- _Directions for this task_
Write the data out again in full, with no departure from the original.
Segment Start: Exercise material
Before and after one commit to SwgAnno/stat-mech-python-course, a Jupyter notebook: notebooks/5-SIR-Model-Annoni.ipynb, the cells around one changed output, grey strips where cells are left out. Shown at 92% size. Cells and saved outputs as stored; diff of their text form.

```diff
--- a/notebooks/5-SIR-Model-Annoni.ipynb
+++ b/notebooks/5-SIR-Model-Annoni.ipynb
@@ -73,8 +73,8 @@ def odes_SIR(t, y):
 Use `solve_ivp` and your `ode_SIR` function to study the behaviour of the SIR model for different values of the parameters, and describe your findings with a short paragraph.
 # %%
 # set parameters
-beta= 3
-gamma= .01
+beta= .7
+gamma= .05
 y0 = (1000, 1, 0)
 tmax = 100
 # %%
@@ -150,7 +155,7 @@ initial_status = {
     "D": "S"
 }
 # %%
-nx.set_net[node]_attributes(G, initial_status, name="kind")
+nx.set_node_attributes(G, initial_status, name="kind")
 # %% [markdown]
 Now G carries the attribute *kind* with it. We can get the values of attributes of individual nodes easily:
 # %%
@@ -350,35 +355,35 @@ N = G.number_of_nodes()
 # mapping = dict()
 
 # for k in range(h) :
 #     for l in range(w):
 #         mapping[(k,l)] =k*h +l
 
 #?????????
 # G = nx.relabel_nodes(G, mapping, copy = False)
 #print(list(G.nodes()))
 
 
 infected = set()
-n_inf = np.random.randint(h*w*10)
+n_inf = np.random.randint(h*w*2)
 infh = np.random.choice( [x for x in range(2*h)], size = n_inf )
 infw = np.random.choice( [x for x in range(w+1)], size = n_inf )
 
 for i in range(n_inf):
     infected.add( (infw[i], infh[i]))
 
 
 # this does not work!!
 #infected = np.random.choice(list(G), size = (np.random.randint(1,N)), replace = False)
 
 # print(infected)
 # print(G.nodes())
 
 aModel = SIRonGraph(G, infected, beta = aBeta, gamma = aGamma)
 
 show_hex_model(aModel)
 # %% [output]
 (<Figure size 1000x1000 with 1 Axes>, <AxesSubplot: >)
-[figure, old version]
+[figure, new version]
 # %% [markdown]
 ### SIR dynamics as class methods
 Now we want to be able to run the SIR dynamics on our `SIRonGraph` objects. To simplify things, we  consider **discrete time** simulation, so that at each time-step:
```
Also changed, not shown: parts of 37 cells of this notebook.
Segment End: Exercise material
- _Your response_
Before and after one commit to SwgAnno/stat-mech-python-course, a Jupyter notebook: notebooks/5-SIR-Model-Annoni.ipynb, the cells around one changed output, grey strips where cells are left out. Shown at 92% size. Cells and saved outputs as stored; diff of their text form.

```diff
--- a/notebooks/5-SIR-Model-Annoni.ipynb
+++ b/notebooks/5-SIR-Model-Annoni.ipynb
@@ -73,8 +73,8 @@ def odes_SIR(t, y):
 Use `solve_ivp` and your `ode_SIR` function to study the behaviour of the SIR model for different values of the parameters, and describe your findings with a short paragraph.
 # %%
 # set parameters
-beta= 3
-gamma= .01
+beta= .7
+gamma= .05
 y0 = (1000, 1, 0)
 tmax = 100
 # %%
@@ -150,7 +155,7 @@ initial_status = {
     "D": "S"
 }
 # %%
-nx.set_net[node]_attributes(G, initial_status, name="kind")
+nx.set_node_attributes(G, initial_status, name="kind")
 # %% [markdown]
 Now G carries the attribute *kind* with it. We can get the values of attributes of individual nodes easily:
 # %%
@@ -350,35 +355,35 @@ N = G.number_of_nodes()
 # mapping = dict()
 
 # for k in range(h) :
 #     for l in range(w):
 #         mapping[(k,l)] =k*h +l
 
 #?????????
 # G = nx.relabel_nodes(G, mapping, copy = False)
 #print(list(G.nodes()))
 
 
 infected = set()
-n_inf = np.random.randint(h*w*10)
+n_inf = np.random.randint(h*w*2)
 infh = np.random.choice( [x for x in range(2*h)], size = n_inf )
 infw = np.random.choice( [x for x in range(w+1)], size = n_inf )
 
 for i in range(n_inf):
     infected.add( (infw[i], infh[i]))
 
 
 # this does not work!!
 #infected = np.random.choice(list(G), size = (np.random.randint(1,N)), replace = False)
 
 # print(infected)
 # print(G.nodes())
 
 aModel = SIRonGraph(G, infected, beta = aBeta, gamma = aGamma)
 
 show_hex_model(aModel)
 # %% [output]
 (<Figure size 1000x1000 with 1 Axes>, <AxesSubplot: >)
-[figure, old version]
+[figure, new version]
 # %% [markdown]
 ### SIR dynamics as class methods
 Now we want to be able to run the SIR dynamics on our `SIRonGraph` objects. To simplify things, we  consider **discrete time** simulation, so that at each time-step:
```
Also changed, not shown: parts of 37 cells of this notebook.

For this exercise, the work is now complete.